[Image comparison data]
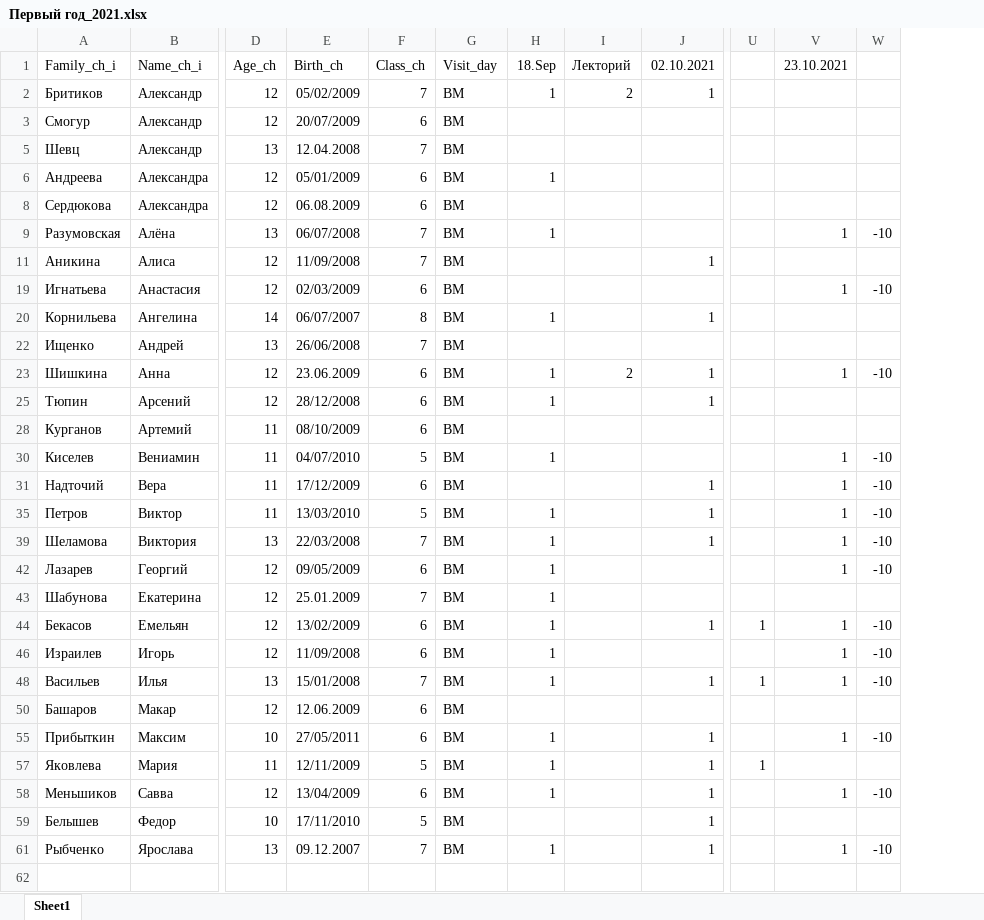
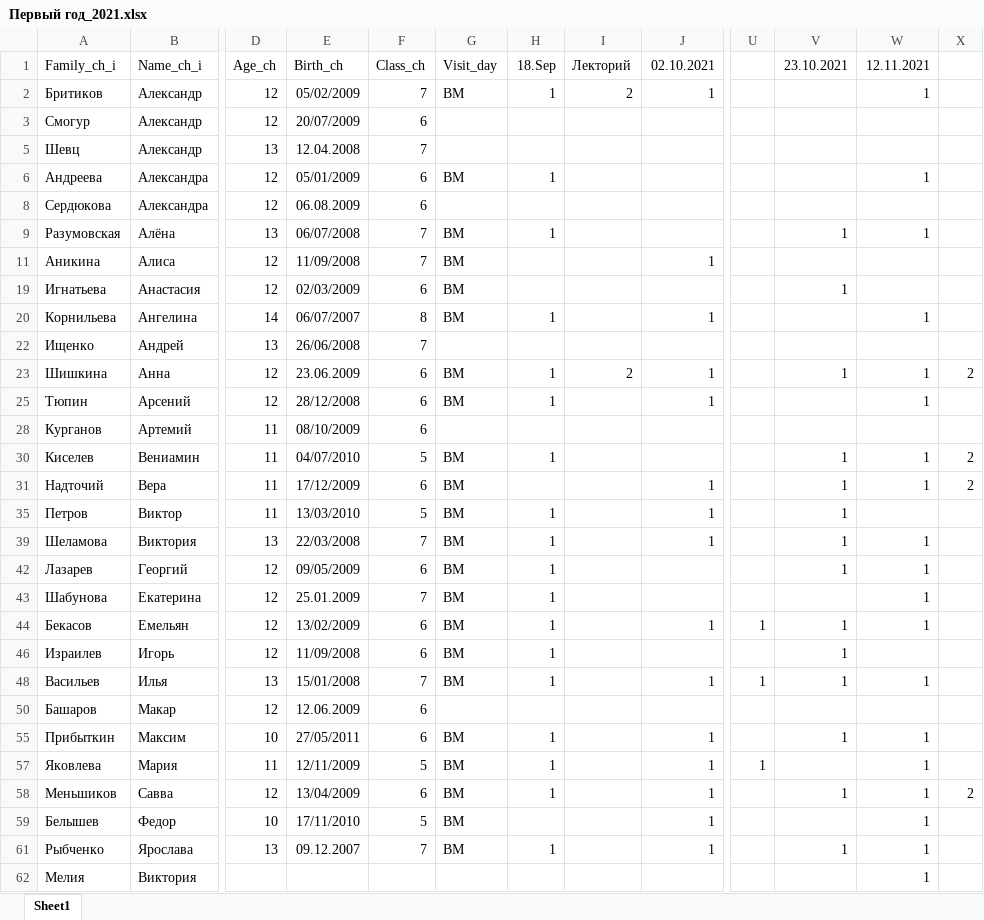
Before and after one commit to polydora/Lab-processings, an Excel workbook: Рабочие материалы/Реальные группы/Первый год_2021.xlsx, sheet Sheet1, drawn as a sheet; only a part is shown, gaps mark what is left out; values as stored, in another font and other column widths than the file's, no borders; removed rows and columns are numbered as before the commit, all else as after; rows hold the shown columns only; the diff names each change by its address in the sheet, - before the commit and + after, or states it on an @@ line.

Commit message:
Update Первый год_2021.xlsx

```diff
--- a/Рабочие материалы/Реальные группы/Первый год_2021.xlsx (sheet Sheet1)
+++ b/Рабочие материалы/Реальные группы/Первый год_2021.xlsx (sheet Sheet1)
-column W, rows 9-61: -10 |  | -10 |  |  | -10 |  |  | -10 | -10 | -10 | -10 | -10 |  | -10 | -10 | -10 |  | -10 |  | -10 |  | -10
+column W, rows 1-61: 12.11.2021 | 1 |  |  | 1 |  | 1 |  |  | 1 |  | 1 | 1 |  | 1 | 1 |  | 1 | 1 | 1 | 1 |  | 1 |  | 1 | 1 | 1 | 1 | 1
+column X, rows 23-58: 2 |  |  | 2 | 2 |  |  |  |  |  |  |  |  |  |  | 2
-G3: ВМ
+G3: (empty)
-G5: ВМ
+G5: (empty)
-G8: ВМ
+G8: (empty)
-G22: ВМ
+G22: (empty)
-G28: ВМ
+G28: (empty)
-G50: ВМ
+G50: (empty)
+row 62: Мелия | Виктория |  |  |  |  |  |  |  |  |  | 1
```
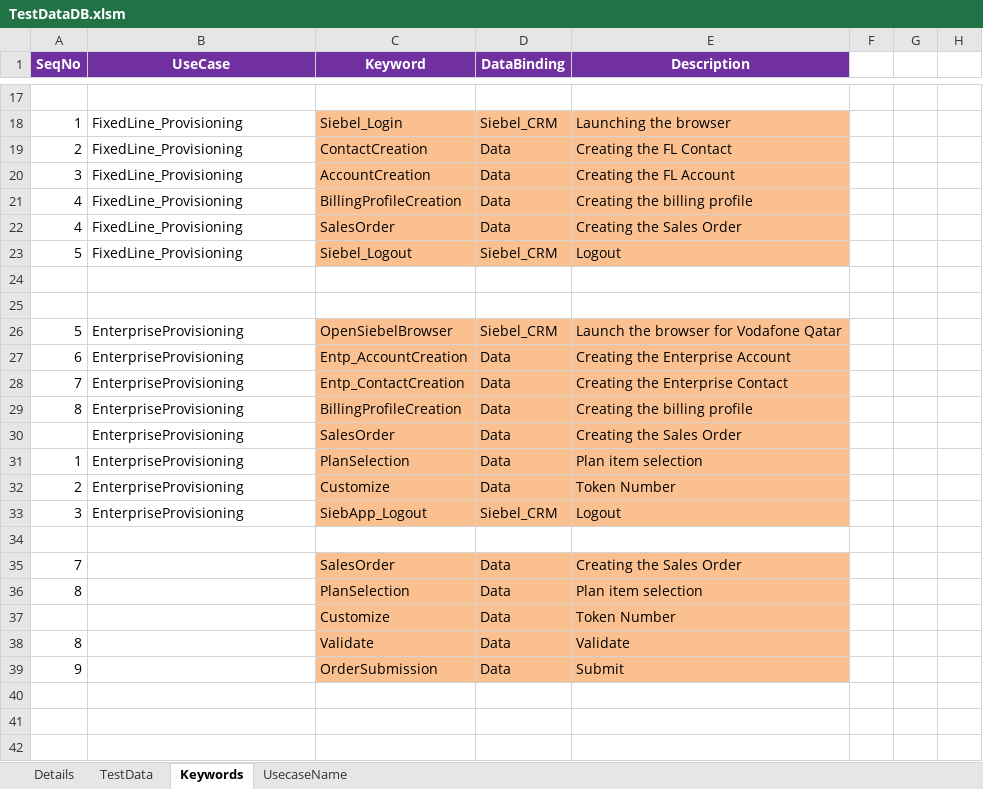
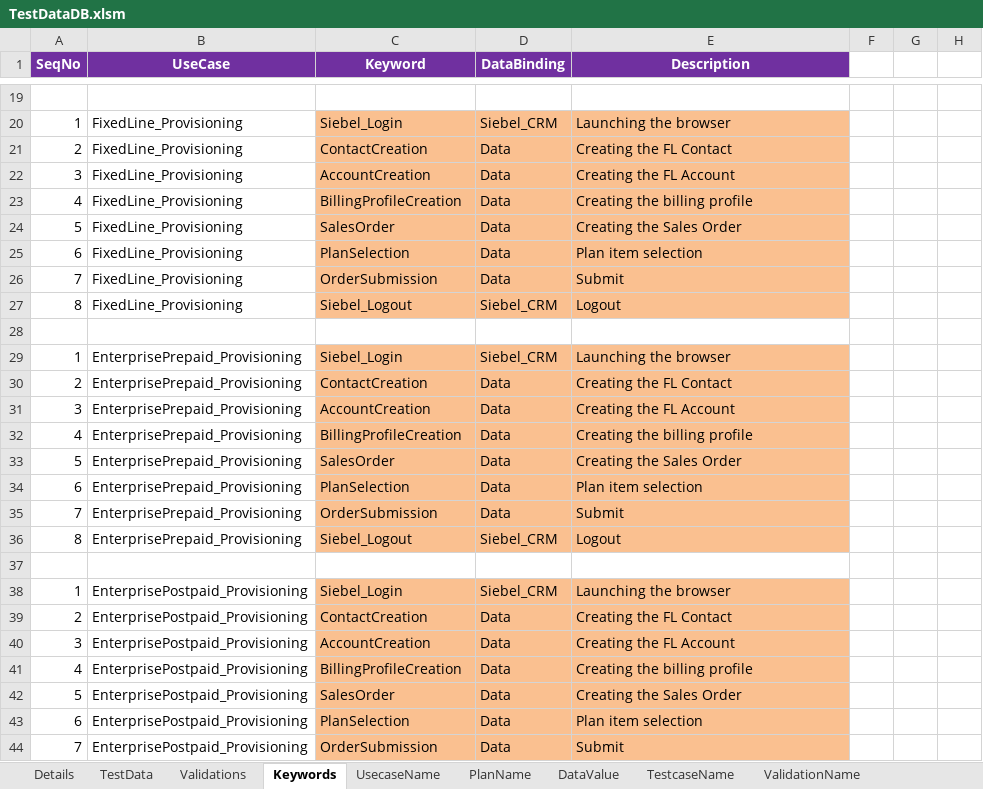
Before and after one commit to imran0404y/Vodafone_QAR, an Excel workbook: Framework/DataBase/TestDataDB.xlsm, sheet Keywords, drawn as a sheet; only a part is shown, gaps mark what is left out; values as stored, in another font and other column widths than the file's, no borders; removed rows and columns are numbered as before the commit, all else as after; the diff covers the shown part only; the diff names each change by its address in the sheet, - before the commit and + after, or states it on an @@ line.

```diff
--- a/Framework/DataBase/TestDataDB.xlsm (sheet Keywords)
+++ b/Framework/DataBase/TestDataDB.xlsm (sheet Keywords)
+sheet tab: Validations
+sheet tab: PlanName
@@ sheet tab unhidden: DataValue @@
+sheet tab: TestcaseName
+sheet tab: ValidationName
-A24 (SeqNo): 4
+A24 (SeqNo): 5
+row 25: 6 | FixedLine_Provisioning | PlanSelection | Data | Plan item selection
+row 26: 7 | FixedLine_Provisioning | OrderSubmission | Data | Submit
-A27 (SeqNo): 5
+A27 (SeqNo): 8
+row 29: 1 | EnterprisePrepaid_Provisioning | Siebel_Login | Siebel_CRM | Launching the browser
+row 30: 2 | EnterprisePrepaid_Provisioning | ContactCreation | Data | Creating the FL Contact
+row 31: 3 | EnterprisePrepaid_Provisioning | AccountCreation | Data | Creating the FL Account
+row 32: 4 | EnterprisePrepaid_Provisioning | BillingProfileCreation | Data | Creating the billing profile
+row 33: 5 | EnterprisePrepaid_Provisioning | SalesOrder | Data | Creating the Sales Order
+row 34: 6 | EnterprisePrepaid_Provisioning | PlanSelection | Data | Plan item selection
+row 35: 7 | EnterprisePrepaid_Provisioning | OrderSubmission | Data | Submit
+row 36: 8 | EnterprisePrepaid_Provisioning | Siebel_Logout | Siebel_CRM | Logout
-row 26: 5 | EnterpriseProvisioning | OpenSiebelBrowser | Siebel_CRM | Launch the browser for Vodafone Qatar
-row 27: 6 | EnterpriseProvisioning | Entp_AccountCreation | Data | Creating the Enterprise Account
-row 28: 7 | EnterpriseProvisioning | Entp_ContactCreation | Data | Creating the Enterprise Contact
+row 38: 1 | EnterprisePostpaid_Provisioning | Siebel_Login | Siebel_CRM | Launching the browser
+row 39: 2 | EnterprisePostpaid_Provisioning | ContactCreation | Data | Creating the FL Contact
+row 40: 3 | EnterprisePostpaid_Provisioning | AccountCreation | Data | Creating the FL Account
-A41 (SeqNo): 8
+A41 (SeqNo): 4
-B41:B43 (UseCase): EnterpriseProvisioning
+B41:B43 (UseCase): EnterprisePostpaid_Provisioning
-A42 (SeqNo): (empty)
+A42 (SeqNo): 5
-A43 (SeqNo): 1
+A43 (SeqNo): 6
-row 32: 2 | EnterpriseProvisioning | Customize | Data | Token Number
-row 33: 3 | EnterpriseProvisioning | SiebApp_Logout | Siebel_CRM | Logout
-row 34: (empty)
-B44 (UseCase): (empty)
+B44 (UseCase): EnterprisePostpaid_Provisioning
-C44 (Keyword): SalesOrder
+C44 (Keyword): OrderSubmission
-E44 (Description): Creating the Sales Order
+E44 (Description): Submit
-row 36: 8 |  | PlanSelection | Data | Plan item selection
-row 37:  |  | Customize | Data | Token Number
-row 38: 8 |  | Validate | Data | Validate
-row 39: 9 |  | OrderSubmission | Data | Submit
```
Also changed, not shown: 3 added rows, 4 edited cells and cell formats elsewhere in this sheet, sheet TestData, sheet UsecaseName, hidden cells, charts or pictures, Framework/Storage/Database.xlsx, Framework/Storage/StoreDB.xlsx, 3 other files.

### Assignment
Every line in the records above that contains the word "column" is to be copied out.

### Result
Before and after one commit to polydora/Lab-processings, an Excel workbook: Рабочие материалы/Реальные группы/Первый год_2021.xlsx, sheet Sheet1, drawn as a sheet; only a part is shown, gaps mark what is left out; values as stored, in another font and other column widths than the file's, no borders; removed rows and columns are numbered as before the commit, all else as after; rows hold the shown columns only; the diff names each change by its address in the sheet, - before the commit and + after, or states it on an @@ line.
-column W, rows 9-61: -10 |  | -10 |  |  | -10 |  |  | -10 | -10 | -10 | -10 | -10 |  | -10 | -10 | -10 |  | -10 |  | -10 |  | -10
+column W, rows 1-61: 12.11.2021 | 1 |  |  | 1 |  | 1 |  |  | 1 |  | 1 | 1 |  | 1 | 1 |  | 1 | 1 | 1 | 1 |  | 1 |  | 1 | 1 | 1 | 1 | 1
+column X, rows 23-58: 2 |  |  | 2 | 2 |  |  |  |  |  |  |  |  |  |  | 2
Before and after one commit to imran0404y/Vodafone_QAR, an Excel workbook: Framework/DataBase/TestDataDB.xlsm, sheet Keywords, drawn as a sheet; only a part is shown, gaps mark what is left out; values as stored, in another font and other column widths than the file's, no borders; removed rows and columns are numbered as before the commit, all else as after; the diff covers the shown part only; the diff names each change by its address in the sheet, - before the commit and + after, or states it on an @@ line.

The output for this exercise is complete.